A light bulb when lighting your video, remember that more light is generally better. However, a few things to watch out for when looking at the image in your viewfinder.
First, let’s talk about why we need to light and what it does for your production. Good lighting gives you saturated colors and improves your depth of field. Light defines an image’s texture and shadowing, thus determining how three-dimensional it looks Lighting is used to make a scene appear natural. If you’re filming an office worker sitting at a desk, you can set up a light that imitates a desk lamp. You use light to direct the viewer’s eye toward the most important object in your frame.
Light can separate an object (or person) from the background, make it stand out, or give it a sparkle. You can control where the viewer’s eye moves by changing the light. Try as you may, you can rarely fix bad lighting in post . If it’s underexposed and you bring up the levels, your image looks grainy and low quality, like using the gain control on the camera instead of adjusting the iris. If the image is too hot, that means that the camera reads it as ‘white’, solid white, so there are no details in that area of the image. We’ve all seen a photo or a video clip where a light was reflecting off someone’s glasses or head. All you see is white, you can’t fix that in the post.
Here are Some Tips to Keep in Mind Before You Shoot:
Adjust the brightness of the viewfinder before you start shooting. Often people turn the brightness way up or way down on the display of the camera, and then they think that their video is correctly exposed (has enough light). When they get into post-production, they wonder why it’s so dark (underexposed) or so hot (overexposed). It’s because you blamed your eyes, and didn’t trust the camera. If the view finder’s brightness is set somewhere in the middle (50%), and you have to crank it to 100% to see anything, then you don’t have enough light.
Use the zebra feature on your camera. This function will let you know if the video is peeking, or too ‘hot’, by displaying red stripes over the area.
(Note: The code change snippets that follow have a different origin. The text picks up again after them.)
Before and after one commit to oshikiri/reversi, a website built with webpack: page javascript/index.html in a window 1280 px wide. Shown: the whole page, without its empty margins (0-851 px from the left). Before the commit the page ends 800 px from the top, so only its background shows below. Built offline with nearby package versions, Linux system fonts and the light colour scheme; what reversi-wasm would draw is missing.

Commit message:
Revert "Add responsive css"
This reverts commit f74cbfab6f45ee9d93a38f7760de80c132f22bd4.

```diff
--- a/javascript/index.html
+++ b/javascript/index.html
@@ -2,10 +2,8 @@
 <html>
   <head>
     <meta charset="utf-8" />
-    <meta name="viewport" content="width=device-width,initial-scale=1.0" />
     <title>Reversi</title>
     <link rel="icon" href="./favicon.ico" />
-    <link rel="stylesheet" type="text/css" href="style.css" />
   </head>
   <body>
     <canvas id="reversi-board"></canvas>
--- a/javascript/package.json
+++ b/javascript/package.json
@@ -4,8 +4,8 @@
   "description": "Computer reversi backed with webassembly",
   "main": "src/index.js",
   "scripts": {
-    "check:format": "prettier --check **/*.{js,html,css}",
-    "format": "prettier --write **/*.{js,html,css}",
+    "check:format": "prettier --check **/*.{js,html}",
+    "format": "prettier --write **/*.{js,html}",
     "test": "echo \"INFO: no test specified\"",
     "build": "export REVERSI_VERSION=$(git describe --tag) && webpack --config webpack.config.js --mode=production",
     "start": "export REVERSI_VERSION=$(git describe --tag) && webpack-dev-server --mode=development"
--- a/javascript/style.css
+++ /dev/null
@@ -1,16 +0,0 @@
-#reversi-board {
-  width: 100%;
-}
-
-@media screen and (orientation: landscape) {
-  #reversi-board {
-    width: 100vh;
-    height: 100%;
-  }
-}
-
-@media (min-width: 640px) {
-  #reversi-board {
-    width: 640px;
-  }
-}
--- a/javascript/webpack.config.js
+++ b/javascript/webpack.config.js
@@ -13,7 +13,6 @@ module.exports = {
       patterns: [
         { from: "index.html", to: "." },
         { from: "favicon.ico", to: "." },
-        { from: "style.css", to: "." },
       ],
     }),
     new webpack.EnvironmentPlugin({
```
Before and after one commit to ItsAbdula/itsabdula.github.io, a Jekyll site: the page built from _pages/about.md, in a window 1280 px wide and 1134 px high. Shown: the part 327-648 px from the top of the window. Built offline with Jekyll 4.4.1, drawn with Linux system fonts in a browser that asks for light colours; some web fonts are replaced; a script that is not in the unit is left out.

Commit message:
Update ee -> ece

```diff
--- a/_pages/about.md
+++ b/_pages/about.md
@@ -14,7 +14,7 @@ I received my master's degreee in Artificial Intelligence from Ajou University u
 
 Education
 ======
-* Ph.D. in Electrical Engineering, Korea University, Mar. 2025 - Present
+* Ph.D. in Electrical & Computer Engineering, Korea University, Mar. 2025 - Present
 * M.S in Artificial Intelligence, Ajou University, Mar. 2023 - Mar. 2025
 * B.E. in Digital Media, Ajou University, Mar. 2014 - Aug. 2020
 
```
And it will display green stripes of correctly exposed images. You don’t have to keep it on if you find it too distracting (which it is), but it’s useful.
Use the iris control first. When light conditions are such that the lighting is poor, use the iris setting of the camera to let in more light. This will not make your picture look like crap. If you still don’t have enough light after setting the iris, use the gain on the camera, but know that the more gain, the crappier the result will be, it will be grainy and have little saturation (color).
Turn on all the lights or move the setup. Simple and effective. If you’re shooting indoors and the lighting sucks, turn on all the lights in the room, I know it’s obvious, but people forget. Bring in lights and lamps from other rooms if you have to. Open the blinds and curtains, and make sure to white balance if you have to do this. Do these steps on any video shoot and your results will be better, and it will become second nature. You’ll be the envy of all your friends because you’ll be the only one who gets usable footage of the party, wedding reception, and any other event you shoot.